(Records for processing begins)

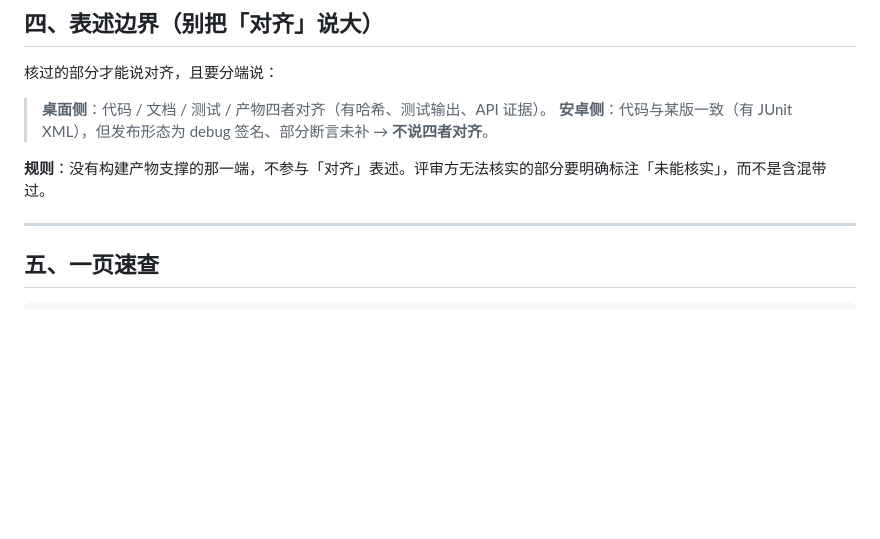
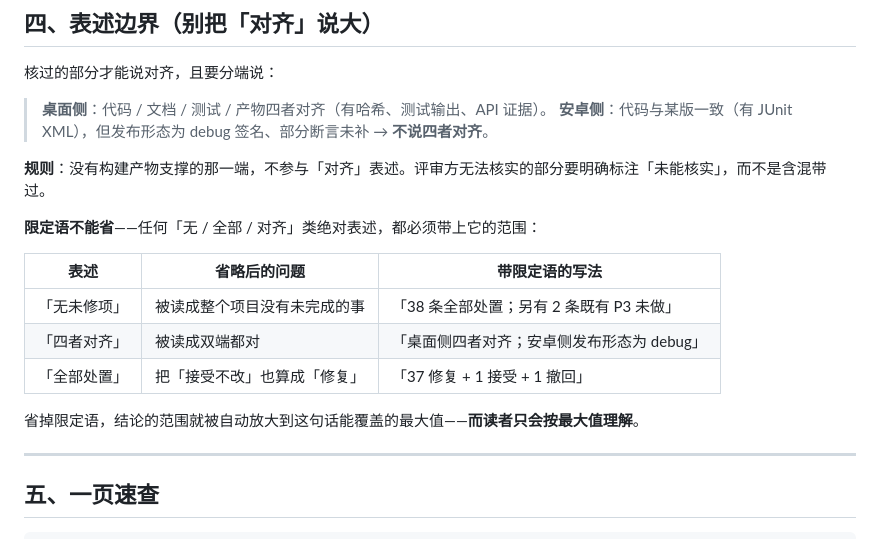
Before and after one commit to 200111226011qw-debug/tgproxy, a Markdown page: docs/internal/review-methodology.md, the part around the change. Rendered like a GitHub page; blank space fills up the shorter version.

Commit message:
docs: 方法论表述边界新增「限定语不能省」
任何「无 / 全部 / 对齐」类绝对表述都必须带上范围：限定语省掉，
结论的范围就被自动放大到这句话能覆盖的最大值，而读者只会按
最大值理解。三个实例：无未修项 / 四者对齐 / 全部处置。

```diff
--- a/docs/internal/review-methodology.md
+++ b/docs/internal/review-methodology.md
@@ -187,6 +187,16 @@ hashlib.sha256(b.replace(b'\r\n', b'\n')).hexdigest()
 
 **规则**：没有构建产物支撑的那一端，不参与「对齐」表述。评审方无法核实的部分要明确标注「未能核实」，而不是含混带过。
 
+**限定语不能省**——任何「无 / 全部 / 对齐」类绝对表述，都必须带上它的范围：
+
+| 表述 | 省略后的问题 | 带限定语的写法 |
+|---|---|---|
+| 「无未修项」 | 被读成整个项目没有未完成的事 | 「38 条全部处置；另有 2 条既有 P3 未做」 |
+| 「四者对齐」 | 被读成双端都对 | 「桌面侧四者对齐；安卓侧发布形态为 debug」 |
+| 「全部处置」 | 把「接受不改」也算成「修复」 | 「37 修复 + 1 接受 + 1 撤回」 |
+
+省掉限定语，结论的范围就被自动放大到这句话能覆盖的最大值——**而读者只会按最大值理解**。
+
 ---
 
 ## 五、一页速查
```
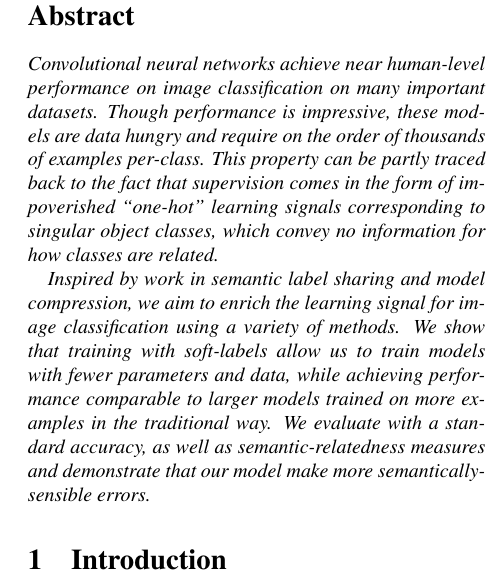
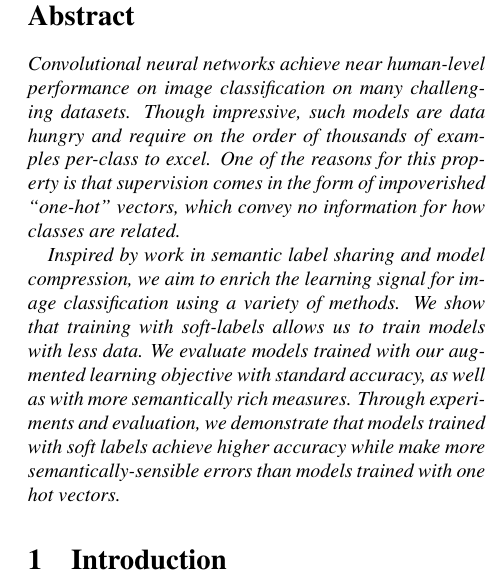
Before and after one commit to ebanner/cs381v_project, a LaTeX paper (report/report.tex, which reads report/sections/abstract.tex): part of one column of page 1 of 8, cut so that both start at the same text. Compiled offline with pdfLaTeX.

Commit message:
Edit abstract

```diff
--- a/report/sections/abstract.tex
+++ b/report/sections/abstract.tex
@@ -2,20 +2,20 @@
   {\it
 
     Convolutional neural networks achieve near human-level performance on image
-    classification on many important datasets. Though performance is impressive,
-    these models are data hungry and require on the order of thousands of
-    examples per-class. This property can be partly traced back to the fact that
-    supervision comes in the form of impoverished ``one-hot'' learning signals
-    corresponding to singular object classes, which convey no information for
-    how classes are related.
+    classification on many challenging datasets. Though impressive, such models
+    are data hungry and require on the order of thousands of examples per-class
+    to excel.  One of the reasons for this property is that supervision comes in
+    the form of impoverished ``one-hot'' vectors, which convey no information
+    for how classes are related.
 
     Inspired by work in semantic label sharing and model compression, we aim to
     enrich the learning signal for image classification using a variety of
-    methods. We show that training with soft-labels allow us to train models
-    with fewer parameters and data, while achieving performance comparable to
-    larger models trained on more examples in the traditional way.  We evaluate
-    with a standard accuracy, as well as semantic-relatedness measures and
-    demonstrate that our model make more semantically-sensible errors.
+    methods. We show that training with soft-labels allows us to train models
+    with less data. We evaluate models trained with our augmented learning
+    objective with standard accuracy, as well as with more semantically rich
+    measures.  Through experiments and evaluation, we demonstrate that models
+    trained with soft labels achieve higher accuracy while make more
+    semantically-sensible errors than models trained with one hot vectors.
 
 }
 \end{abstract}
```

(Records for processing ends)
(Records for processing begins)

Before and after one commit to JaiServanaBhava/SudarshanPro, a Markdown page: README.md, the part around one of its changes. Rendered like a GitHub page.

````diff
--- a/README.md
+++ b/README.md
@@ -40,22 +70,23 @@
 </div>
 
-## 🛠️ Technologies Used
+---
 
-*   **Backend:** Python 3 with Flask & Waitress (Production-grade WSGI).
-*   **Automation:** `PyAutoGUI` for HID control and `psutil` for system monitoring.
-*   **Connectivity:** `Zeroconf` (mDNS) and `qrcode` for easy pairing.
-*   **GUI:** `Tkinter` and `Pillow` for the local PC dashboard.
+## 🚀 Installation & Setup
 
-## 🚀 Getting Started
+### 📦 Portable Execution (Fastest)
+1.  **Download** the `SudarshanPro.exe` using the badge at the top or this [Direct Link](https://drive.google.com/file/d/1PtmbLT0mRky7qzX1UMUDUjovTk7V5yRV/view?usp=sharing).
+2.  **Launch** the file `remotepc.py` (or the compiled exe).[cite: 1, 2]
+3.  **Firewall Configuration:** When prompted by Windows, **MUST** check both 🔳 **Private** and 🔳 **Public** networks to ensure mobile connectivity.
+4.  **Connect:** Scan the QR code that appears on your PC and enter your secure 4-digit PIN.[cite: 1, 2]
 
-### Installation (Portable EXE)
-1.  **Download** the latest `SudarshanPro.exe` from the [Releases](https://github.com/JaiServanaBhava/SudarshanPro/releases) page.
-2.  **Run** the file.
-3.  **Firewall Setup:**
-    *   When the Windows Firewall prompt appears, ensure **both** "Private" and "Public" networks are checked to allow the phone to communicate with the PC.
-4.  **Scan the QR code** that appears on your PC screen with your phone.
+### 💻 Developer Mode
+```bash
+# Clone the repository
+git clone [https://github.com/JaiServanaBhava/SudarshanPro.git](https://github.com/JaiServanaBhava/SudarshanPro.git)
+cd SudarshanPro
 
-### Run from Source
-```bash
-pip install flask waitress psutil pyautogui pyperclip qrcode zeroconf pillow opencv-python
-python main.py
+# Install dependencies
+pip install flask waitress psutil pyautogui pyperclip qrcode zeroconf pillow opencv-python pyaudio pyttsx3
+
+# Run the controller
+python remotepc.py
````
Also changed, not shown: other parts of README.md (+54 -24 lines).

(Records for processing ends)

Within the data, tally each line containing the string "docs". Answer with the number by itself.

Answer to the exercise: 4